Every line below that has "head" in it should be copied.

--- Source material Enclosed Below ---

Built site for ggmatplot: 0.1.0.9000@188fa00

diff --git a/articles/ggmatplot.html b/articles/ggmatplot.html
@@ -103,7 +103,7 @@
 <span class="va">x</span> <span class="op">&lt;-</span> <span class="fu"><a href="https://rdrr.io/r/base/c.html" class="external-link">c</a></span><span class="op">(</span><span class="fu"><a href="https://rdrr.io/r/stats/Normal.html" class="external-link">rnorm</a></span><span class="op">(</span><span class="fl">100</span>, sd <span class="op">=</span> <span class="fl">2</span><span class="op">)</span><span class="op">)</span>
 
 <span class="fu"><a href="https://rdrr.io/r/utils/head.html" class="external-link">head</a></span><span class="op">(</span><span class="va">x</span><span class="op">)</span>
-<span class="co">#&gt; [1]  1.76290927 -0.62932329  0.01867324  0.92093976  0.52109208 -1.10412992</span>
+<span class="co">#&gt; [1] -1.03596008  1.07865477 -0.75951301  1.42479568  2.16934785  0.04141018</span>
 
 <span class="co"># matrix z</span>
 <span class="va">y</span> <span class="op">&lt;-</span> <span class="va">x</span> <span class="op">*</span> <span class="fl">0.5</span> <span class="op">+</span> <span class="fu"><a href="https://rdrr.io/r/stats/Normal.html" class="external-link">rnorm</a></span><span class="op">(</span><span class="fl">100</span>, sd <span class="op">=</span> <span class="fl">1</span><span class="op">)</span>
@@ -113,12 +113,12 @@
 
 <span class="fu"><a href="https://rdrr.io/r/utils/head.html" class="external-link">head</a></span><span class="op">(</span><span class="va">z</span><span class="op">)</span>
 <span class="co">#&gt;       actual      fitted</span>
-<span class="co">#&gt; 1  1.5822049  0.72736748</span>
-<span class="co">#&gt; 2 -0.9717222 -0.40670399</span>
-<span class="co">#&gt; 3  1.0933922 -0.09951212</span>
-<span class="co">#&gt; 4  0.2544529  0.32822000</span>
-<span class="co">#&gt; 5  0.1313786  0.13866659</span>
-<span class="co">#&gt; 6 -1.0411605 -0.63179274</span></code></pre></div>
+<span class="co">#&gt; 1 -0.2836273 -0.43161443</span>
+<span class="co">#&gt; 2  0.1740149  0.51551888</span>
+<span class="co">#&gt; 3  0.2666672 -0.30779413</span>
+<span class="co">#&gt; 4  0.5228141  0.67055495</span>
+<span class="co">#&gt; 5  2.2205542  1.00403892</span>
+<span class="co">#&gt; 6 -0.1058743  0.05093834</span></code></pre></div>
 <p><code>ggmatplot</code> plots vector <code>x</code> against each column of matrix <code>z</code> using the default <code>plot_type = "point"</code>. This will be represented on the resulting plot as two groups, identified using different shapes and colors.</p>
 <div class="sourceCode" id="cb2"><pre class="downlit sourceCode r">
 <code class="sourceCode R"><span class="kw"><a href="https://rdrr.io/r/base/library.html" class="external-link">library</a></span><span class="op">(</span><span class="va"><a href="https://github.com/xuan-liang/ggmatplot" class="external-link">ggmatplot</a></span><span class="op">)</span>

--- End of Enclosed Source material ---

▸ Response to the exercise:
 <span class="fu"><a href="https://rdrr.io/r/utils/head.html" class="external-link">head</a></span><span class="op">(</span><span class="va">x</span><span class="op">)</span>
 <span class="fu"><a href="https://rdrr.io/r/utils/head.html" class="external-link">head</a></span><span class="op">(</span><span class="va">z</span><span class="op">)</span>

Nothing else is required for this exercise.